** Data for the task **
= = =

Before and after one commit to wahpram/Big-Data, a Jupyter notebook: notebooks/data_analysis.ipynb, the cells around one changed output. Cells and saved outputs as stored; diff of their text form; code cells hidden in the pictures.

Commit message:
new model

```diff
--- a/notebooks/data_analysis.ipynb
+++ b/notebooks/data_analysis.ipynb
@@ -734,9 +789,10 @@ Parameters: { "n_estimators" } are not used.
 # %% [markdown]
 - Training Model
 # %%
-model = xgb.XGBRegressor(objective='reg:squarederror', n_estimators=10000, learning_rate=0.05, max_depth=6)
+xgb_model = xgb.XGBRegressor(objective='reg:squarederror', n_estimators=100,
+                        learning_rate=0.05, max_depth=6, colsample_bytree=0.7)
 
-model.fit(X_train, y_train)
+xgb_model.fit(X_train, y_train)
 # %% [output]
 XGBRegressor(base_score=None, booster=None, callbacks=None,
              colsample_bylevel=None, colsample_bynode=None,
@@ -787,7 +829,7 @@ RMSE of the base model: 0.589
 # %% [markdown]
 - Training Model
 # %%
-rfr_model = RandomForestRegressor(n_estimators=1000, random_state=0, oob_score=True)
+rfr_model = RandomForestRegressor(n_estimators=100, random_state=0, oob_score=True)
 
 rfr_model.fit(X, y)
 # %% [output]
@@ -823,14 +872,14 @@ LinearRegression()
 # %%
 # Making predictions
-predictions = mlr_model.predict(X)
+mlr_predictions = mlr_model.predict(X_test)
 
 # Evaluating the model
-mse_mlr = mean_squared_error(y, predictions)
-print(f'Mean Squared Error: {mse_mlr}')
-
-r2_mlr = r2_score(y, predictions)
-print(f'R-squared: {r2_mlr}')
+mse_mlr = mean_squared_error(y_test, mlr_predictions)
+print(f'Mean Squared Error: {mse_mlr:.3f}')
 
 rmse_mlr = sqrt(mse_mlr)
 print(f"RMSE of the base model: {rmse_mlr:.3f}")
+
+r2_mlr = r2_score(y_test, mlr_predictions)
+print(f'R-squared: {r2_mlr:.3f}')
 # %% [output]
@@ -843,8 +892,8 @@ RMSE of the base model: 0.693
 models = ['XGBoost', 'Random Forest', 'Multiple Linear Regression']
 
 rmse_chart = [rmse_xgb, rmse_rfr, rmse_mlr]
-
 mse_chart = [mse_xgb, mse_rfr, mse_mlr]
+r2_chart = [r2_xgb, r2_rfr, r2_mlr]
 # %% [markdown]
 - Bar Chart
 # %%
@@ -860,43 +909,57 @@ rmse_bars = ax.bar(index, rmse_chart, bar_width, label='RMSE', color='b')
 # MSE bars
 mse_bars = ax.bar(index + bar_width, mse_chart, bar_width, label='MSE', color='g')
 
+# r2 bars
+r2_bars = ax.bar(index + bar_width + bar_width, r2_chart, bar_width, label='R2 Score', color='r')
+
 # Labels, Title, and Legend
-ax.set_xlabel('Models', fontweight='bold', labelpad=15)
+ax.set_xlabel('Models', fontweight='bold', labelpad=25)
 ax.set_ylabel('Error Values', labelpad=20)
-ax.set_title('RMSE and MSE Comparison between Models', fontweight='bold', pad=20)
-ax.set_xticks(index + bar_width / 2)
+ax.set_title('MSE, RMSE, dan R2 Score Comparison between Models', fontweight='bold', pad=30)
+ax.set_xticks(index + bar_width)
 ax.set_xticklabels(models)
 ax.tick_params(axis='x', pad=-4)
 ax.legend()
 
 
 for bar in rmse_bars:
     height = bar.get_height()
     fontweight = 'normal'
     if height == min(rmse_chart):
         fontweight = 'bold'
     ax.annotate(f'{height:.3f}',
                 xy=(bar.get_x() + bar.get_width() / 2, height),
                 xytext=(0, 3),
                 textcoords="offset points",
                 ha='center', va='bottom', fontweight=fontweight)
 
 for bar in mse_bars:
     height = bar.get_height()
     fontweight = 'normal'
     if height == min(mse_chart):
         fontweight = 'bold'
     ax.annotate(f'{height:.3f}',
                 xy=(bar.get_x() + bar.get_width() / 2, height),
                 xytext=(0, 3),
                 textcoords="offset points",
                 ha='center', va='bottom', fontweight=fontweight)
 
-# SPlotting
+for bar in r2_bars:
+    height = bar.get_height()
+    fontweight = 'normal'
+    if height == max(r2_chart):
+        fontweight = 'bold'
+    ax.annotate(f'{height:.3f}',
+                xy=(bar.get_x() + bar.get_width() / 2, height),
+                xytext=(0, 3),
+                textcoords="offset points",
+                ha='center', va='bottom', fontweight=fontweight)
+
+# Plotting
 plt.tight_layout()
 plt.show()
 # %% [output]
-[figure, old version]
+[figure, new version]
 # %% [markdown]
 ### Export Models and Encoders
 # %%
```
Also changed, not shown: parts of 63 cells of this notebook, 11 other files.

= = =

** Work to be completed **
Return the data above in full. Keep every line exactly as it is.

** Reply to the exercise **
Before and after one commit to wahpram/Big-Data, a Jupyter notebook: notebooks/data_analysis.ipynb, the cells around one changed output. Cells and saved outputs as stored; diff of their text form; code cells hidden in the pictures.

Commit message:
new model

```diff
--- a/notebooks/data_analysis.ipynb
+++ b/notebooks/data_analysis.ipynb
@@ -734,9 +789,10 @@ Parameters: { "n_estimators" } are not used.
 # %% [markdown]
 - Training Model
 # %%
-model = xgb.XGBRegressor(objective='reg:squarederror', n_estimators=10000, learning_rate=0.05, max_depth=6)
+xgb_model = xgb.XGBRegressor(objective='reg:squarederror', n_estimators=100,
+                        learning_rate=0.05, max_depth=6, colsample_bytree=0.7)
 
-model.fit(X_train, y_train)
+xgb_model.fit(X_train, y_train)
 # %% [output]
 XGBRegressor(base_score=None, booster=None, callbacks=None,
              colsample_bylevel=None, colsample_bynode=None,
@@ -787,7 +829,7 @@ RMSE of the base model: 0.589
 # %% [markdown]
 - Training Model
 # %%
-rfr_model = RandomForestRegressor(n_estimators=1000, random_state=0, oob_score=True)
+rfr_model = RandomForestRegressor(n_estimators=100, random_state=0, oob_score=True)
 
 rfr_model.fit(X, y)
 # %% [output]
@@ -823,14 +872,14 @@ LinearRegression()
 # %%
 # Making predictions
-predictions = mlr_model.predict(X)
+mlr_predictions = mlr_model.predict(X_test)
 
 # Evaluating the model
-mse_mlr = mean_squared_error(y, predictions)
-print(f'Mean Squared Error: {mse_mlr}')
-
-r2_mlr = r2_score(y, predictions)
-print(f'R-squared: {r2_mlr}')
+mse_mlr = mean_squared_error(y_test, mlr_predictions)
+print(f'Mean Squared Error: {mse_mlr:.3f}')
 
 rmse_mlr = sqrt(mse_mlr)
 print(f"RMSE of the base model: {rmse_mlr:.3f}")
+
+r2_mlr = r2_score(y_test, mlr_predictions)
+print(f'R-squared: {r2_mlr:.3f}')
 # %% [output]
@@ -843,8 +892,8 @@ RMSE of the base model: 0.693
 models = ['XGBoost', 'Random Forest', 'Multiple Linear Regression']
 
 rmse_chart = [rmse_xgb, rmse_rfr, rmse_mlr]
-
 mse_chart = [mse_xgb, mse_rfr, mse_mlr]
+r2_chart = [r2_xgb, r2_rfr, r2_mlr]
 # %% [markdown]
 - Bar Chart
 # %%
@@ -860,43 +909,57 @@ rmse_bars = ax.bar(index, rmse_chart, bar_width, label='RMSE', color='b')
 # MSE bars
 mse_bars = ax.bar(index + bar_width, mse_chart, bar_width, label='MSE', color='g')
 
+# r2 bars
+r2_bars = ax.bar(index + bar_width + bar_width, r2_chart, bar_width, label='R2 Score', color='r')
+
 # Labels, Title, and Legend
-ax.set_xlabel('Models', fontweight='bold', labelpad=15)
+ax.set_xlabel('Models', fontweight='bold', labelpad=25)
 ax.set_ylabel('Error Values', labelpad=20)
-ax.set_title('RMSE and MSE Comparison between Models', fontweight='bold', pad=20)
-ax.set_xticks(index + bar_width / 2)
+ax.set_title('MSE, RMSE, dan R2 Score Comparison between Models', fontweight='bold', pad=30)
+ax.set_xticks(index + bar_width)
 ax.set_xticklabels(models)
 ax.tick_params(axis='x', pad=-4)
 ax.legend()
 
 
 for bar in rmse_bars:
     height = bar.get_height()
     fontweight = 'normal'
     if height == min(rmse_chart):
         fontweight = 'bold'
     ax.annotate(f'{height:.3f}',
                 xy=(bar.get_x() + bar.get_width() / 2, height),
                 xytext=(0, 3),
                 textcoords="offset points",
                 ha='center', va='bottom', fontweight=fontweight)
 
 for bar in mse_bars:
     height = bar.get_height()
     fontweight = 'normal'
     if height == min(mse_chart):
         fontweight = 'bold'
     ax.annotate(f'{height:.3f}',
                 xy=(bar.get_x() + bar.get_width() / 2, height),
                 xytext=(0, 3),
                 textcoords="offset points",
                 ha='center', va='bottom', fontweight=fontweight)
 
-# SPlotting
+for bar in r2_bars:
+    height = bar.get_height()
+    fontweight = 'normal'
+    if height == max(r2_chart):
+        fontweight = 'bold'
+    ax.annotate(f'{height:.3f}',
+                xy=(bar.get_x() + bar.get_width() / 2, height),
+                xytext=(0, 3),
+                textcoords="offset points",
+                ha='center', va='bottom', fontweight=fontweight)
+
+# Plotting
 plt.tight_layout()
 plt.show()
 # %% [output]
-[figure, old version]
+[figure, new version]
 # %% [markdown]
 ### Export Models and Encoders
 # %%
```
Also changed, not shown: parts of 63 cells of this notebook, 11 other files.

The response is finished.